Human rights lawyer Garifalia Milousis described her own mental illness struggles and said she was “here today because thankfully in my moment of suffering no one came to me and said ‘maybe assisted suicide is the solution.’” She said if MAiD was available, “someone like myself in a moment of deep despair and depression and psychological suffering” would be offered assisted-suicide rather than medical care. “Instead of us coming alongside those individuals and saying that there is hope, there is meaning, and there is purpose to their lives,” she said “We’re instead going to say ‘maybe depression is right; maybe there isn’t any hope for you anymore.’”

Milousis said she hopes the government “will hear the voices of Canadian like myself and many others here today who say that we want to live in a world that says even a life with suffering is one worth living.”

In October 2023, Parliament voted down a private member’s bill by the retiring Ed Fast that would permanently scrap plans to expand euthanasia to those with mental illness. Mental health experts, including the Centre for Addiction and Mental Health, have warned that there was no way to assess whether a request to die was a supposedly rational request or the mental illness speaking.

At the EPC press conference on Feb. 27, Dr. Saba said, “It is not medical assistance in dying that people need, but rather medical assistance in living.”

He said that about one in five Canadians will suffer from a mental illness at some point in their lifetime, with about half seeking professional help. He said failure to treat mental illness is higher among marginalized communities including indigenous people, people living in poverty, and people with pre-existing mental disorders. He said that in Quebec, the average waiting time between a consultation with a psychiatrist and treatment is about five months – while the “law requires a three-month waiting period before euthanasia is administered.” He said, “Our health and social care system is failing for people with mental health problems.”

Saba maintained, “Nobody wants to die.

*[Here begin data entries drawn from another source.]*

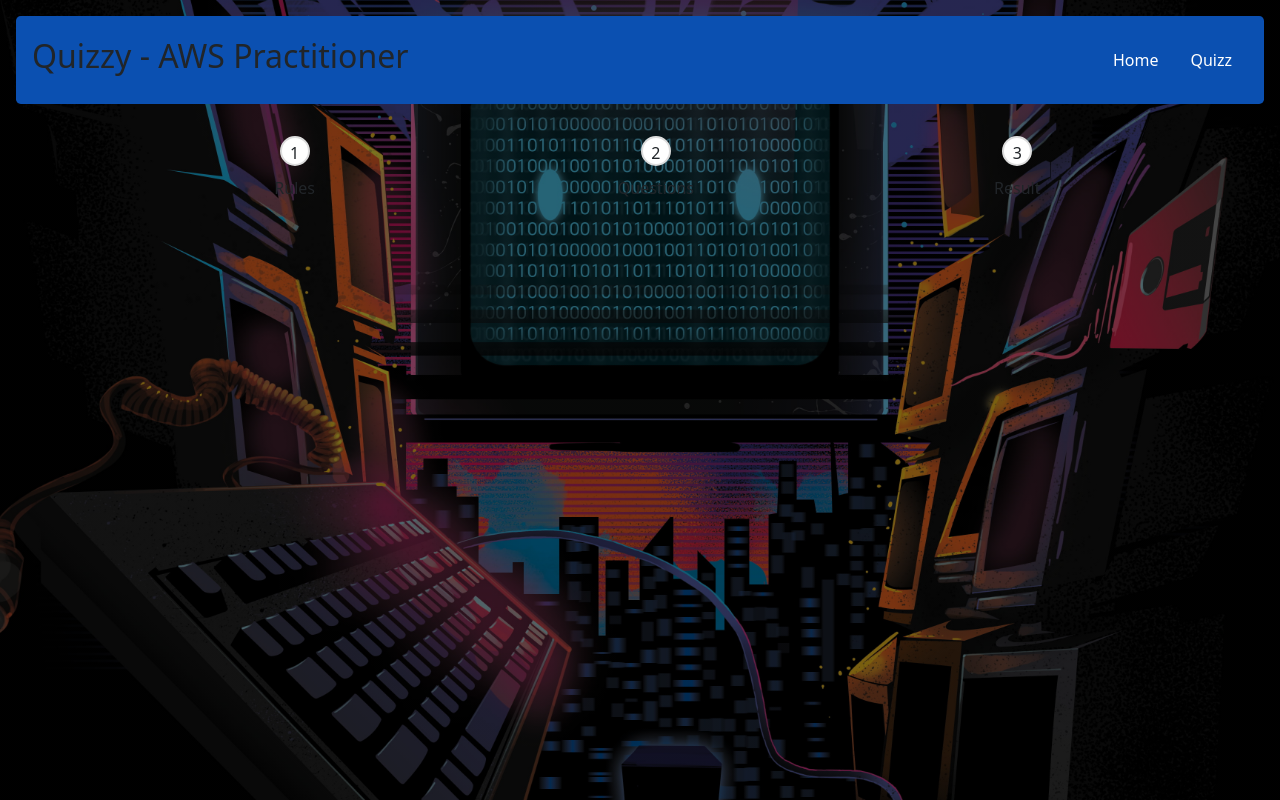
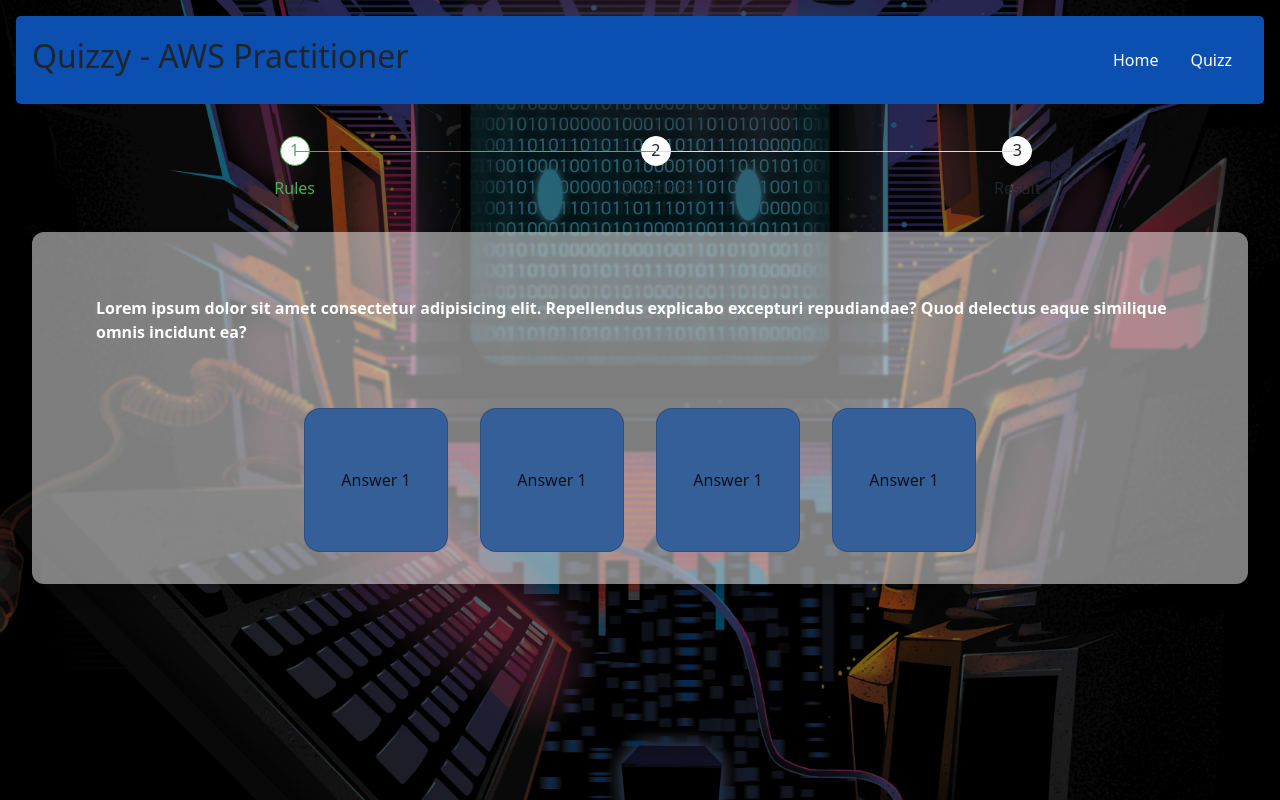
Before and after one commit to anas1k/Aws_Quizz, a PHP site: page / in a window 1280 px wide. Run offline with PHP 8.4, Linux system fonts and the light colour scheme.

Commit message:
AQ-2 stepper done with css

```diff
--- a/assets/sass/style.css
+++ b/assets/sass/style.css
@@ -62,35 +62,38 @@ nav .navbarr .links a:hover {
   counter-increment: step;
   width: 30px;
   height: 30px;
-  line-height: 30px;
-  border: 2px solid #ddd;
+  line-height: 26.5px;
+  border: 1px solid rgb(255, 255, 255);
   display: block;
   text-align: center;
-  margin: 0 auto 10px;
+  margin: 0 auto 10px auto;
   border-radius: 50%;
-  background-color: #fff;
+  background-color: #fff !important;
+  z-index: 10;
 }
 .progressbar li:after {
   content: "";
   position: absolute;
   width: 100%;
   height: 1px;
-  background-color: #ddd;
+  background-color: #ddd !important;
   top: 15px;
   left: -50%;
-  z-index: -1;
+  z-index: 1;
 }
 .progressbar li:first-child:after {
   content: none;
+  color: blue !important;
 }
-.progressbar li li.active {
-  color: #4CAF50;
+.progressbar li.active {
+  color: #4CAF50 !important;
 }
-.progressbar li li.active:before {
-  border-color: #4CAF50;
+.progressbar li.active:before {
+  border-color: #4CAF50 !important;
+  z-index: 10;
 }
-.progressbar li li.active + li:after {
-  background-color: #4CAF50;
+.progressbar li.active + li:after {
+  background-color: #4CAF50 !important;
 }
 
 /* .s-component{
@@ -135,6 +138,7 @@ nav .navbarr .links a:hover {
 .quizz-card {
   background-color: rgba(255, 255, 255, 0.4901960784);
   margin: 2rem;
+  margin-top: 7rem;
   border-radius: 12px;
   padding: 1rem;
   box-shadow: 0 10px 15px rgba(0, 0, 0, 0.2);
--- a/assets/sass/style.scss
+++ b/assets/sass/style.scss
@@ -1,8 +1,6 @@
 :root{
     background-color: rgb(255, 255, 255);
     color: rgb(0, 0, 0);
-
-
 }
 
 @mixin flexCenter{
@@ -36,6 +34,7 @@
     background-position: center;
     background-repeat: no-repeat;
     background-size: cover;
+
 }
 nav{
     .navbarr{
@@ -81,35 +80,38 @@ nav{
             counter-increment: step;
             width: 30px;
             height: 30px;
-            line-height: 30px;
-            border: 2px solid #ddd;
+            line-height: 26.5px;
+            border: 1px solid rgb(255, 255, 255);
             display: block;
             text-align: center;
-            margin: 0 auto 10px;
+            margin: 0 auto 10px auto;
             border-radius: 50%;
-            background-color: #fff;
+            background-color: #fff !important;
+            z-index: 10;
         }
         &:after{
             content: '';
             position: absolute;
             width: 100%;
             height: 1px;
-            background-color: #ddd;
+            background-color: #ddd !important;
             top: 15px;
             left: -50%;
-            z-index: -1;
+            z-index: 1;
         }
         &:first-child:after{
             content: none;
+            color: blue !important;
         }
-        li.active{
-            color: #4CAF50;
+        &.active{
+            color: #4CAF50 !important;
         }
-        li.active:before{
-            border-color: #4CAF50;
+        &.active:before{
+            border-color: #4CAF50 !important;
+            z-index: 10;
         }
-        li.active + li:after{
-            background-color: #4CAF50;
+        &.active + li:after{
+            background-color: #4CAF50 !important;
         }
     }
 }
@@ -158,6 +160,7 @@ nav{
 
     background-color: #ffffff7d;
     margin: 2rem;
+    margin-top: 7rem;
     border-radius: 12px;
     padding: 1rem;
     box-shadow: 0 10px 15px rgb(0 0 0 / 20%);
--- a/index.php
+++ b/index.php
@@ -10,6 +10,7 @@
         <link href="https://cdn.jsdelivr.net/npm/bootstrap@5.2.3/dist/css/bootstrap.min.css" rel="stylesheet" integrity="sha384-rbsA2VBKQhggwzxH7pPCaAqO46MgnOM80zW1RWuH61DGLwZJEdK2Kadq2F9CUG65" crossorigin="anonymous" />
 
         <script src="https://cdn.jsdelivr.net/npm/bootstrap@5.2.3/dist/js/bootstrap.bundle.min.js" integrity="sha384-kenU1KFdBIe4zVF0s0G1M5b4hcpxyD9F7jL+jjXkk+Q2h455rYXK/7HAuoJl+0I4" crossorigin="anonymous"></script>
+
     </head>
     <body>
         <main class="wallpaper">
@@ -21,7 +22,7 @@
                     <li>Result</li>
                 </ul>
             </div>
-            <!-- <div class="quizz-card">
+            <div class="quizz-card">
                 <div class="question">Lorem ipsum dolor sit amet consectetur adipisicing elit. Repellendus explicabo excepturi repudiandae? Quod delectus eaque similique omnis incidunt ea?</div>
                 <section class="answers">
                     <div class="card" data-answer="1">Answer 1</div>
@@ -29,7 +30,7 @@
                     <div class="card" data-answer="3">Answer 1</div>
                     <div class="card" data-answer="4">Answer 1</div>
                 </section>
-            </div> -->
+            </div>
         </main>
     </body>
 </html>
```
Also changed, not shown: 1 other file.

Instead, people want to escape their emotional distress.” Physicians “must help them in their distress.”

Saba also said that there is no consensus when mental illness is “irremediable,” which is a criterion to qualify for Medical Assistance in Dying in Canada for all patients requesting euthanasia.

During the press conference, Schadenberg called on the government to block all expansion of euthanasia. “The position of the Euthanasia Prevention Coalition is obviously that we welcome the delay,” said Schadenberg, “but we actually oppose the concept of euthanasia for mental illness and the concept of even expanding to this.”